##### Supplied records

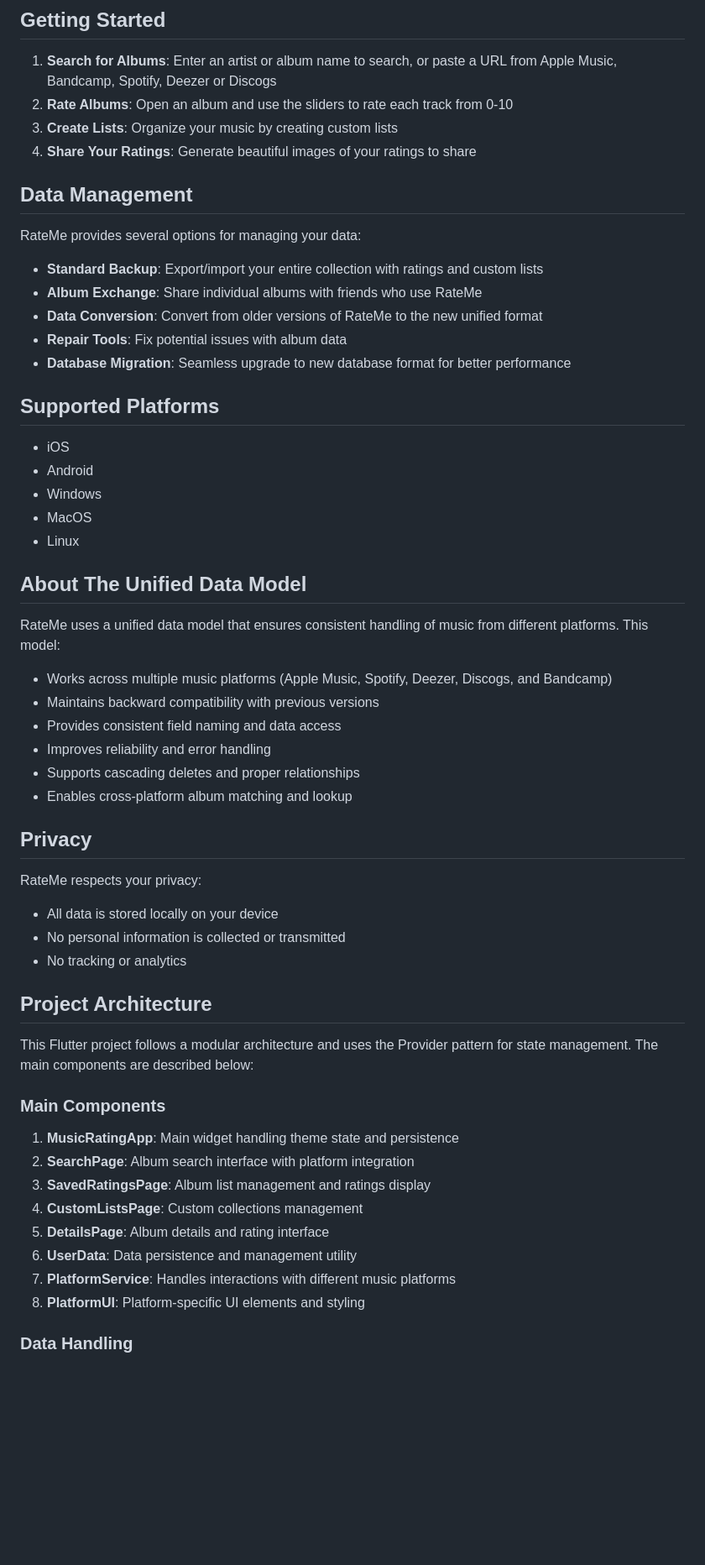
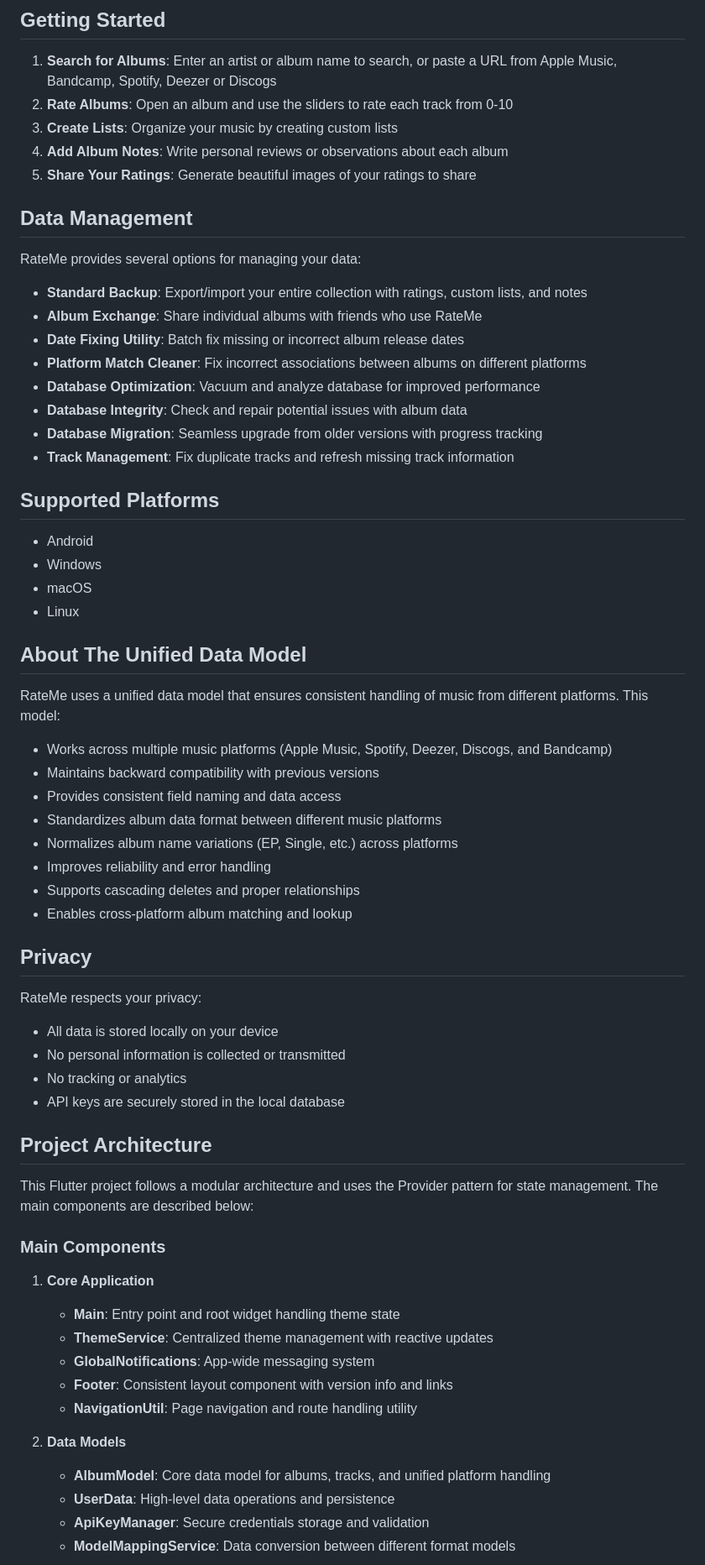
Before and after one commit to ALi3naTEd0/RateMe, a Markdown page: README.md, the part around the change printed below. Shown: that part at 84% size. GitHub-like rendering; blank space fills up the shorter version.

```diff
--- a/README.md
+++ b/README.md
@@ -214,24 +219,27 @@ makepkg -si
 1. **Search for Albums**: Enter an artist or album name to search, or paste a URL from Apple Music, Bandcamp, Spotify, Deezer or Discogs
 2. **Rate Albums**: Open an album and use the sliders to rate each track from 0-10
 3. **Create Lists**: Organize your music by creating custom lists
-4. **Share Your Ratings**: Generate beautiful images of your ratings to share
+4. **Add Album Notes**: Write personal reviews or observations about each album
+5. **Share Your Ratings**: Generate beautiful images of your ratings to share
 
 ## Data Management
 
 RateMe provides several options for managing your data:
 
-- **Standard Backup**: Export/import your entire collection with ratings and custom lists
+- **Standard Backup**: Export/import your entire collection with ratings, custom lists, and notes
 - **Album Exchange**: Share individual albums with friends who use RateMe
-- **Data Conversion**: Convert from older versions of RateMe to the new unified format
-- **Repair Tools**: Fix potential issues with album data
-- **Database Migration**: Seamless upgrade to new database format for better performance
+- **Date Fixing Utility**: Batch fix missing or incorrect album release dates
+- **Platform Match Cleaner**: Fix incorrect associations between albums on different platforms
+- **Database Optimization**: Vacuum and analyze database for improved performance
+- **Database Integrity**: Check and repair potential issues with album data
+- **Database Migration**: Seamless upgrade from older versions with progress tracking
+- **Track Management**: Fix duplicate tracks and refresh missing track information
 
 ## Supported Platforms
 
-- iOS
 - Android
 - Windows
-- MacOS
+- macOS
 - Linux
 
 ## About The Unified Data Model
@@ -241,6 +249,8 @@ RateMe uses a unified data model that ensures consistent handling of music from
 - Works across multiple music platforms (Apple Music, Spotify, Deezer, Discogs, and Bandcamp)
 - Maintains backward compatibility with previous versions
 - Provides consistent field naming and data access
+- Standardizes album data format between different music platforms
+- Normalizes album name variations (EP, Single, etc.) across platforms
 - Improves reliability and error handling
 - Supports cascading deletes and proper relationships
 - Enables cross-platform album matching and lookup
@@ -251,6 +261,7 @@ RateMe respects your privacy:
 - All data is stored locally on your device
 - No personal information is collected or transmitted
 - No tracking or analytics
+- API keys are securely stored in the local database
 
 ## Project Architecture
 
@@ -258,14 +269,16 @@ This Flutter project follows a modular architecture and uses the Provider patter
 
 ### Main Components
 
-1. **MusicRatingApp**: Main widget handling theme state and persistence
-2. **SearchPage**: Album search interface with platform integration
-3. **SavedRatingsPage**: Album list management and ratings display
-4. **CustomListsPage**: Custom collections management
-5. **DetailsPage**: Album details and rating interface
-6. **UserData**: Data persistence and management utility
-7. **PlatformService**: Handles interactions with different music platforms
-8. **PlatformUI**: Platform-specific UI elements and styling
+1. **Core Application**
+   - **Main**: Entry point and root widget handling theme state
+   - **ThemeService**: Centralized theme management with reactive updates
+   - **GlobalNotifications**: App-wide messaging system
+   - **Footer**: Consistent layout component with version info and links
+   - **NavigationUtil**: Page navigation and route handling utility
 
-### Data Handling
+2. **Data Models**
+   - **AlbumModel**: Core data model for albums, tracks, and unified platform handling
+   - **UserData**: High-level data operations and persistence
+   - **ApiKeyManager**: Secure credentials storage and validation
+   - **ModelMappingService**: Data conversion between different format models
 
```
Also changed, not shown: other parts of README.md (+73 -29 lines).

##########

[About this task] Give the entries above again exactly, minus their pictures.

[Answer space]
Before and after one commit to ALi3naTEd0/RateMe, a Markdown page: README.md, the part around the change printed below. Shown: that part at 84% size. GitHub-like rendering; blank space fills up the shorter version.

```diff
--- a/README.md
+++ b/README.md
@@ -214,24 +219,27 @@ makepkg -si
 1. **Search for Albums**: Enter an artist or album name to search, or paste a URL from Apple Music, Bandcamp, Spotify, Deezer or Discogs
 2. **Rate Albums**: Open an album and use the sliders to rate each track from 0-10
 3. **Create Lists**: Organize your music by creating custom lists
-4. **Share Your Ratings**: Generate beautiful images of your ratings to share
+4. **Add Album Notes**: Write personal reviews or observations about each album
+5. **Share Your Ratings**: Generate beautiful images of your ratings to share
 
 ## Data Management
 
 RateMe provides several options for managing your data:
 
-- **Standard Backup**: Export/import your entire collection with ratings and custom lists
+- **Standard Backup**: Export/import your entire collection with ratings, custom lists, and notes
 - **Album Exchange**: Share individual albums with friends who use RateMe
-- **Data Conversion**: Convert from older versions of RateMe to the new unified format
-- **Repair Tools**: Fix potential issues with album data
-- **Database Migration**: Seamless upgrade to new database format for better performance
+- **Date Fixing Utility**: Batch fix missing or incorrect album release dates
+- **Platform Match Cleaner**: Fix incorrect associations between albums on different platforms
+- **Database Optimization**: Vacuum and analyze database for improved performance
+- **Database Integrity**: Check and repair potential issues with album data
+- **Database Migration**: Seamless upgrade from older versions with progress tracking
+- **Track Management**: Fix duplicate tracks and refresh missing track information
 
 ## Supported Platforms
 
-- iOS
 - Android
 - Windows
-- MacOS
+- macOS
 - Linux
 
 ## About The Unified Data Model
@@ -241,6 +249,8 @@ RateMe uses a unified data model that ensures consistent handling of music from
 - Works across multiple music platforms (Apple Music, Spotify, Deezer, Discogs, and Bandcamp)
 - Maintains backward compatibility with previous versions
 - Provides consistent field naming and data access
+- Standardizes album data format between different music platforms
+- Normalizes album name variations (EP, Single, etc.) across platforms
 - Improves reliability and error handling
 - Supports cascading deletes and proper relationships
 - Enables cross-platform album matching and lookup
@@ -251,6 +261,7 @@ RateMe respects your privacy:
 - All data is stored locally on your device
 - No personal information is collected or transmitted
 - No tracking or analytics
+- API keys are securely stored in the local database
 
 ## Project Architecture
 
@@ -258,14 +269,16 @@ This Flutter project follows a modular architecture and uses the Provider patter
 
 ### Main Components
 
-1. **MusicRatingApp**: Main widget handling theme state and persistence
-2. **SearchPage**: Album search interface with platform integration
-3. **SavedRatingsPage**: Album list management and ratings display
-4. **CustomListsPage**: Custom collections management
-5. **DetailsPage**: Album details and rating interface
-6. **UserData**: Data persistence and management utility
-7. **PlatformService**: Handles interactions with different music platforms
-8. **PlatformUI**: Platform-specific UI elements and styling
+1. **Core Application**
+   - **Main**: Entry point and root widget handling theme state
+   - **ThemeService**: Centralized theme management with reactive updates
+   - **GlobalNotifications**: App-wide messaging system
+   - **Footer**: Consistent layout component with version info and links
+   - **NavigationUtil**: Page navigation and route handling utility
 
-### Data Handling
+2. **Data Models**
+   - **AlbumModel**: Core data model for albums, tracks, and unified platform handling
+   - **UserData**: High-level data operations and persistence
+   - **ApiKeyManager**: Secure credentials storage and validation
+   - **ModelMappingService**: Data conversion between different format models
 
```
Also changed, not shown: other parts of README.md (+73 -29 lines).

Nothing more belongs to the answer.